• _Your instructions_
An exact copy of the records below is needed, with every picture left out.

• _Dataset_
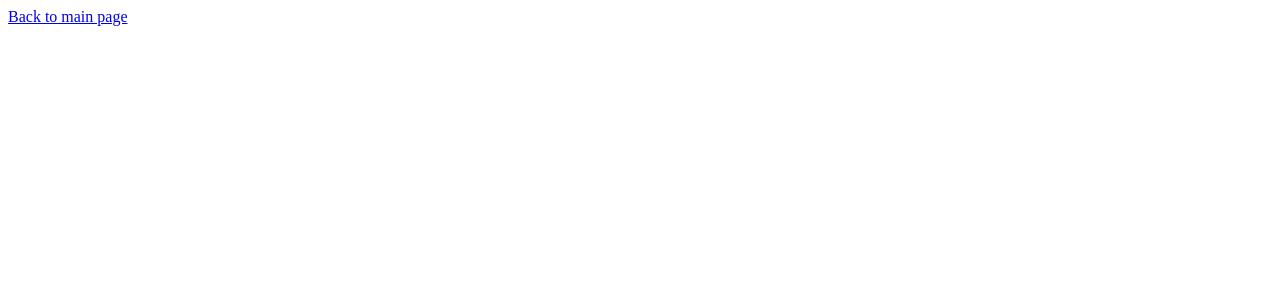
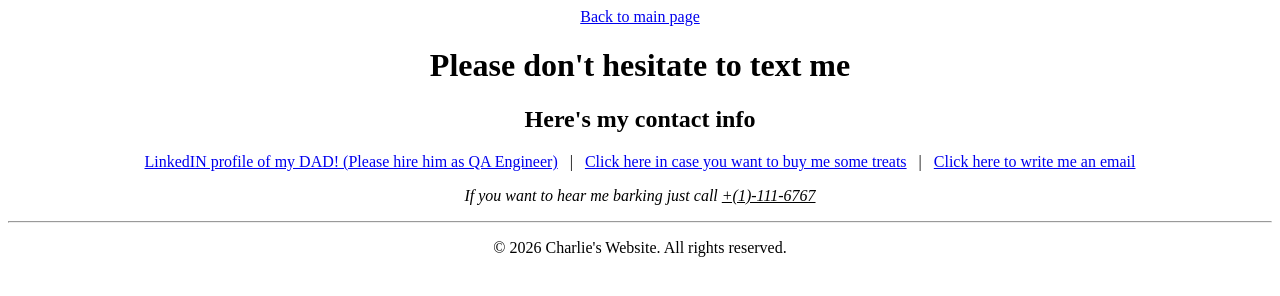
Before and after one commit to denysproductionn/Charlie-s-website, a plain HTML site: page pages/contact.html in a window 1280 px wide. Drawn offline with Linux system fonts and the light colour scheme.

Commit message:
Developed whole contacts page

```diff
--- a/pages/contact.html
+++ b/pages/contact.html
@@ -8,7 +8,35 @@
 </head>
 
 <body>
-    <a href="/index.html">Back to main page</a>
+
+    <center>
+        <nav>
+            <a href="/index.html">Back to main page</a>
+        </nav>
+
+    <h1>Please don't hesitate to text me</h1>
+    <h2>Here's my contact info</h2>
+
+
+
+    <a href="https://www.linkedin.com/in/dnszhk/">LinkedIN profile of my DAD! (Please hire him as QA Engineer)</a>
+         &nbsp; | &nbsp;
+    <a href="https://www.chewy.com/f/liver-flavored-dog-treats_c335_f4v60684">Click here in case you want to buy me some treats</a>
+        &nbsp; | &nbsp;
+    <a href="mailto:charlieisthebest@gmail.com">Click here to write me an email</a>
+
+    <p><i>If you want to hear me barking just call <u>+(1)-111-6767</u></i></p>
+
+    </center>
+
+    <footer>
+        <hr>
+            <center>
+                <p>© 2026 Charlie's Website. All rights reserved.</p>
+            </center>
+        </hr>
+    </footer>
+
 </body>
 
 </html>
```
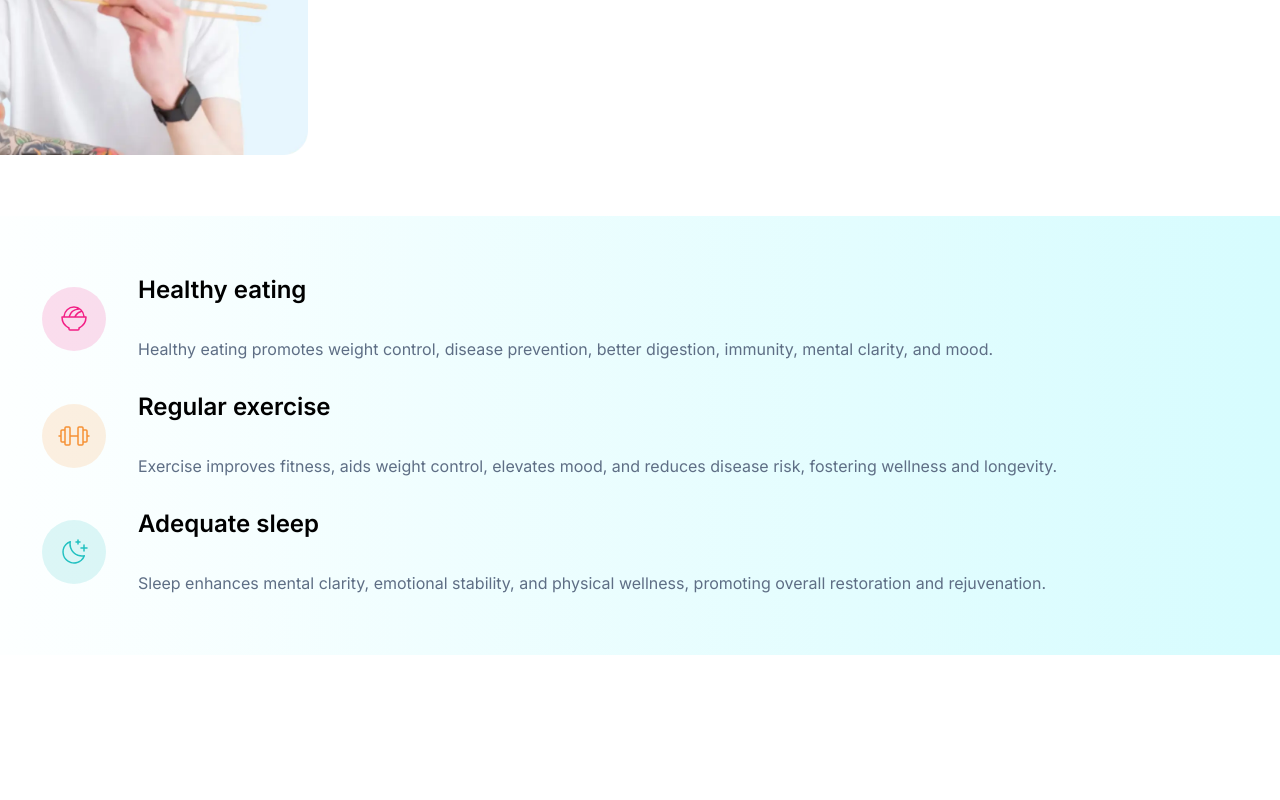
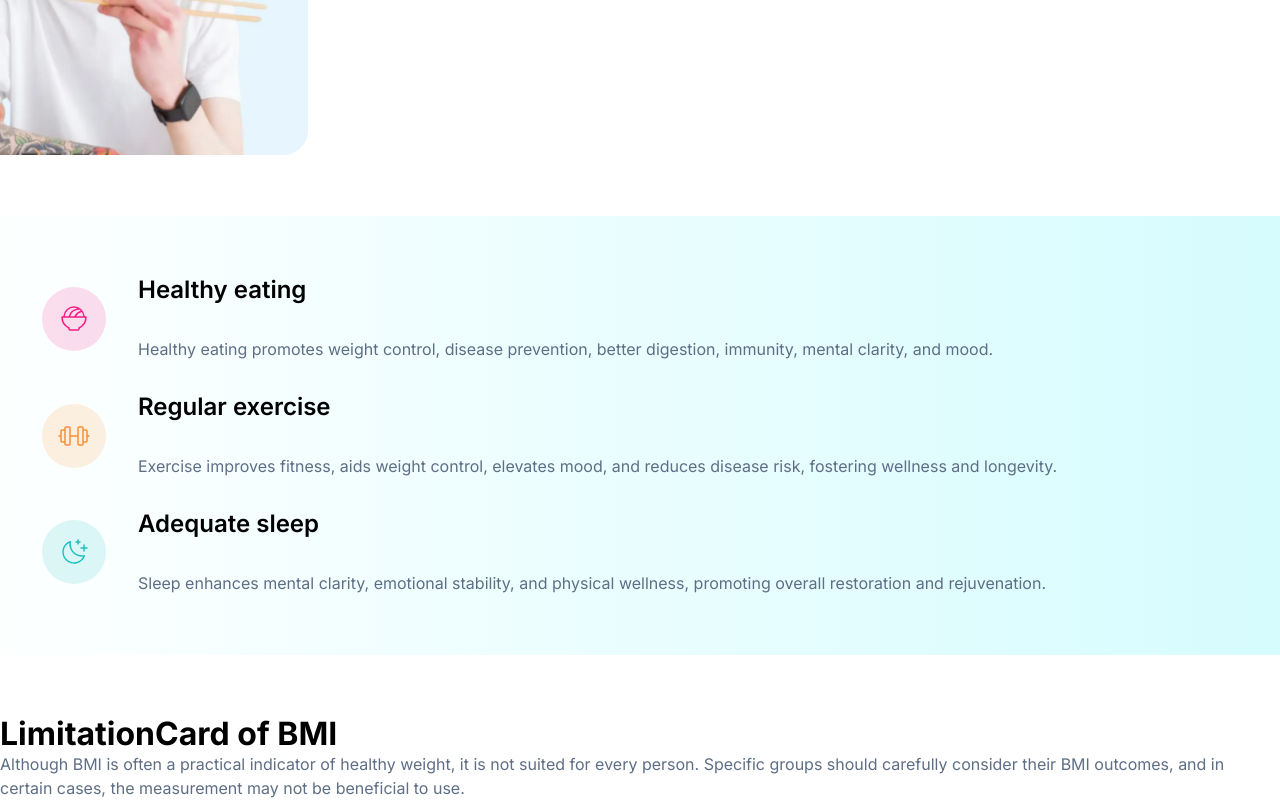
Before and after one commit to frontend-rustyff12/21-bmi-calculator, a React (Vite) app: page / in a window 1280 px wide. Shown: the part 1125-1925 px from the top of the page. Before the commit the page ends 1780 px from the top, so only its background shows below. Built offline with nearby package versions, Linux system fonts and the light colour scheme.

Commit message:
Limitations data

```diff
--- a/src/App.jsx
+++ b/src/App.jsx
@@ -1,12 +1,14 @@
 import Hero from "./components/Hero";
 import Info from "./components/Info";
 import Facts from "./components/Facts";
+import Limitations from "./components/Limitations";
 function App() {
   return (
     <div className="site-wrapper">
       <Hero />
       <Info />
       <Facts />
+      <Limitations />
     </div>
   );
 }
--- a/src/components/LimitationCard.jsx
+++ b/src/components/LimitationCard.jsx
@@ -1,7 +1,7 @@
 export default function LimitationCard() {
   return (
     <>
-      <h2>LimitationCard goes here</h2>
+      <h2>Card</h2>
     </>
   );
 }
--- a/src/components/Limitations.jsx
+++ b/src/components/Limitations.jsx
@@ -1,7 +1,15 @@
 export default function Limitations() {
   return (
-    <>
-      <h2>Limitations goe here</h2>
-    </>
+    <section className="limitations">
+      <div className="limitations-text">
+        <h2>LimitationCard of BMI</h2>
+        <p>
+          Although BMI is often a practical indicator of healthy weight, it is
+          not suited for every person. Specific groups should carefully consider
+          their BMI outcomes, and in certain cases, the measurement may not be
+          beneficial to use.
+        </p>
+      </div>
+    </section>
   );
 }
--- a/src/data/data.js
+++ b/src/data/data.js
@@ -18,3 +18,40 @@ export const factsData = [
     img: "/icon-sleep.svg",
   },
 ];
+
+export const limitationsData = [
+  {
+    title: "Gender",
+    description:
+      "The development and body fat composition of girls and boys vary with age. Consequently, a child's age and gender are considered when evaluating their BMI.",
+    img: "/icon-gender.svg",
+  },
+
+  {
+    title: "Age",
+    description:
+      "In aging individuals, increased body fat and muscle loss may cause BMI to underestimate body fat content.",
+    img: "/icon-age.svg",
+  },
+
+  {
+    title: "Muscle",
+    description:
+      "BMI may misclassify muscular individuals as overweight or obese, as it doesn't differentiate muscle from fat.",
+    img: "/icon-muscle.svg",
+  },
+
+  {
+    title: "Pregnancy",
+    description:
+      "Expectant mothers experience weight gain due to their growing baby. Maintaining a healthy pre-pregnancy BMI is advisable to minimise health risks for both mother and child.",
+    img: "/icon-pregnancy.svg",
+  },
+
+  {
+    title: "Race",
+    description:
+      "Certain health concerns may affect individuals of some Black and Asian origins at lower BMIs than others. To learn more, it is advised to discuss this with your GP or practice nurse.",
+    img: "/icon-race.svg",
+  },
+];
```
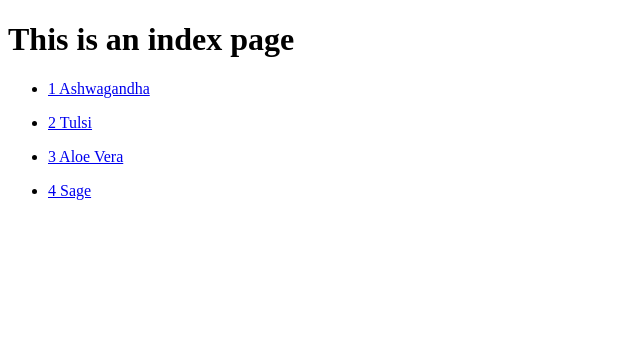
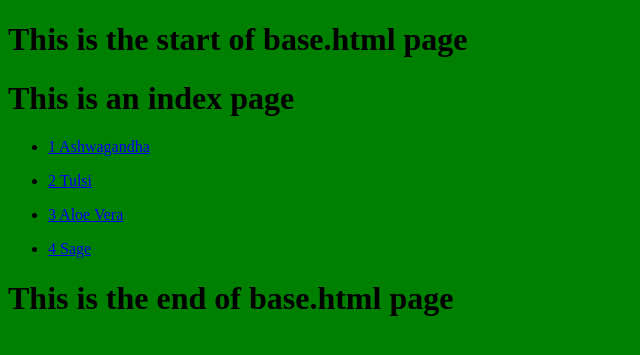
Before and after one commit to priyanshusawant/Natural_Garden, a Django app: page /plants/home/ in a window 1280 px wide. Shown: the top 355 px of the page, without its empty margins (0-640 px from the left). Run offline with Django 4.2, Linux system fonts and the light colour scheme; data comes from the database, SQL or seed files in the repository.

Commit message:
Commit:15

```diff
--- /dev/null
+++ b/mysite/plants/static/plants/style.css
@@ -0,0 +1,3 @@
+body {
+    background-color: green;
+}
--- /dev/null
+++ b/mysite/plants/templates/plants/base.html
@@ -0,0 +1,19 @@
+{% load static %}
+
+<!DOCTYPE html>
+<html lang="en">
+<head>
+    <meta charset="UTF-8">
+    <meta name="viewport" content="width=device-width, initial-scale=1.0">
+    <title>Document</title>
+    <link rel="stylesheet" href="{% static 'plants/style.css' %}">
+</head>
+<body>
+    <h1>This is the start of base.html page</h1>
+
+    {% block body %}
+    {% endblock %}
+
+    <h1>This is the end of base.html page</h1>
+</body>
+</html>
--- a/mysite/plants/templates/plants/detail.html
+++ b/mysite/plants/templates/plants/detail.html
@@ -1,3 +1,9 @@
+{% extends 'plants/base.html' %}
+
+{% block body %}
+
 <h1>{{ item.item_name }}</h1>
 <h1>{{ item.item_desc }}</h1>
 <h1>{{ item.item_price }}</h1>
+
+{% endblock %}
--- a/mysite/plants/templates/plants/index.html
+++ b/mysite/plants/templates/plants/index.html
@@ -1,3 +1,5 @@
+{% extends 'plants/base.html' %}
+
 <!DOCTYPE html>
 <html lang="en">
 <head>
@@ -6,6 +8,8 @@
     <title>Document</title>
 </head>
 <body>
+    {% block body %}
+
     <h1>This is an index page</h1>
 
     {% for item in itemlist %}
@@ -19,5 +23,7 @@
         </ul>
 
     {% endfor %}
+
+    {% endblock %}
 </body>
 </html>
```
Also changed, not shown: 1 other file.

• _Written solution_
Before and after one commit to denysproductionn/Charlie-s-website, a plain HTML site: page pages/contact.html in a window 1280 px wide. Drawn offline with Linux system fonts and the light colour scheme.

Commit message:
Developed whole contacts page

```diff
--- a/pages/contact.html
+++ b/pages/contact.html
@@ -8,7 +8,35 @@
 </head>
 
 <body>
-    <a href="/index.html">Back to main page</a>
+
+    <center>
+        <nav>
+            <a href="/index.html">Back to main page</a>
+        </nav>
+
+    <h1>Please don't hesitate to text me</h1>
+    <h2>Here's my contact info</h2>
+
+
+
+    <a href="https://www.linkedin.com/in/dnszhk/">LinkedIN profile of my DAD! (Please hire him as QA Engineer)</a>
+         &nbsp; | &nbsp;
+    <a href="https://www.chewy.com/f/liver-flavored-dog-treats_c335_f4v60684">Click here in case you want to buy me some treats</a>
+        &nbsp; | &nbsp;
+    <a href="mailto:charlieisthebest@gmail.com">Click here to write me an email</a>
+
+    <p><i>If you want to hear me barking just call <u>+(1)-111-6767</u></i></p>
+
+    </center>
+
+    <footer>
+        <hr>
+            <center>
+                <p>© 2026 Charlie's Website. All rights reserved.</p>
+            </center>
+        </hr>
+    </footer>
+
 </body>
 
 </html>
```
Before and after one commit to frontend-rustyff12/21-bmi-calculator, a React (Vite) app: page / in a window 1280 px wide. Shown: the part 1125-1925 px from the top of the page. Before the commit the page ends 1780 px from the top, so only its background shows below. Built offline with nearby package versions, Linux system fonts and the light colour scheme.

Commit message:
Limitations data

```diff
--- a/src/App.jsx
+++ b/src/App.jsx
@@ -1,12 +1,14 @@
 import Hero from "./components/Hero";
 import Info from "./components/Info";
 import Facts from "./components/Facts";
+import Limitations from "./components/Limitations";
 function App() {
   return (
     <div className="site-wrapper">
       <Hero />
       <Info />
       <Facts />
+      <Limitations />
     </div>
   );
 }
--- a/src/components/LimitationCard.jsx
+++ b/src/components/LimitationCard.jsx
@@ -1,7 +1,7 @@
 export default function LimitationCard() {
   return (
     <>
-      <h2>LimitationCard goes here</h2>
+      <h2>Card</h2>
     </>
   );
 }
--- a/src/components/Limitations.jsx
+++ b/src/components/Limitations.jsx
@@ -1,7 +1,15 @@
 export default function Limitations() {
   return (
-    <>
-      <h2>Limitations goe here</h2>
-    </>
+    <section className="limitations">
+      <div className="limitations-text">
+        <h2>LimitationCard of BMI</h2>
+        <p>
+          Although BMI is often a practical indicator of healthy weight, it is
+          not suited for every person. Specific groups should carefully consider
+          their BMI outcomes, and in certain cases, the measurement may not be
+          beneficial to use.
+        </p>
+      </div>
+    </section>
   );
 }
--- a/src/data/data.js
+++ b/src/data/data.js
@@ -18,3 +18,40 @@ export const factsData = [
     img: "/icon-sleep.svg",
   },
 ];
+
+export const limitationsData = [
+  {
+    title: "Gender",
+    description:
+      "The development and body fat composition of girls and boys vary with age. Consequently, a child's age and gender are considered when evaluating their BMI.",
+    img: "/icon-gender.svg",
+  },
+
+  {
+    title: "Age",
+    description:
+      "In aging individuals, increased body fat and muscle loss may cause BMI to underestimate body fat content.",
+    img: "/icon-age.svg",
+  },
+
+  {
+    title: "Muscle",
+    description:
+      "BMI may misclassify muscular individuals as overweight or obese, as it doesn't differentiate muscle from fat.",
+    img: "/icon-muscle.svg",
+  },
+
+  {
+    title: "Pregnancy",
+    description:
+      "Expectant mothers experience weight gain due to their growing baby. Maintaining a healthy pre-pregnancy BMI is advisable to minimise health risks for both mother and child.",
+    img: "/icon-pregnancy.svg",
+  },
+
+  {
+    title: "Race",
+    description:
+      "Certain health concerns may affect individuals of some Black and Asian origins at lower BMIs than others. To learn more, it is advised to discuss this with your GP or practice nurse.",
+    img: "/icon-race.svg",
+  },
+];
```
Before and after one commit to priyanshusawant/Natural_Garden, a Django app: page /plants/home/ in a window 1280 px wide. Shown: the top 355 px of the page, without its empty margins (0-640 px from the left). Run offline with Django 4.2, Linux system fonts and the light colour scheme; data comes from the database, SQL or seed files in the repository.

Commit message:
Commit:15

```diff
--- /dev/null
+++ b/mysite/plants/static/plants/style.css
@@ -0,0 +1,3 @@
+body {
+    background-color: green;
+}
--- /dev/null
+++ b/mysite/plants/templates/plants/base.html
@@ -0,0 +1,19 @@
+{% load static %}
+
+<!DOCTYPE html>
+<html lang="en">
+<head>
+    <meta charset="UTF-8">
+    <meta name="viewport" content="width=device-width, initial-scale=1.0">
+    <title>Document</title>
+    <link rel="stylesheet" href="{% static 'plants/style.css' %}">
+</head>
+<body>
+    <h1>This is the start of base.html page</h1>
+
+    {% block body %}
+    {% endblock %}
+
+    <h1>This is the end of base.html page</h1>
+</body>
+</html>
--- a/mysite/plants/templates/plants/detail.html
+++ b/mysite/plants/templates/plants/detail.html
@@ -1,3 +1,9 @@
+{% extends 'plants/base.html' %}
+
+{% block body %}
+
 <h1>{{ item.item_name }}</h1>
 <h1>{{ item.item_desc }}</h1>
 <h1>{{ item.item_price }}</h1>
+
+{% endblock %}
--- a/mysite/plants/templates/plants/index.html
+++ b/mysite/plants/templates/plants/index.html
@@ -1,3 +1,5 @@
+{% extends 'plants/base.html' %}
+
 <!DOCTYPE html>
 <html lang="en">
 <head>
@@ -6,6 +8,8 @@
     <title>Document</title>
 </head>
 <body>
+    {% block body %}
+
     <h1>This is an index page</h1>
 
     {% for item in itemlist %}
@@ -19,5 +23,7 @@
         </ul>
 
     {% endfor %}
+
+    {% endblock %}
 </body>
 </html>
```
Also changed, not shown: 1 other file.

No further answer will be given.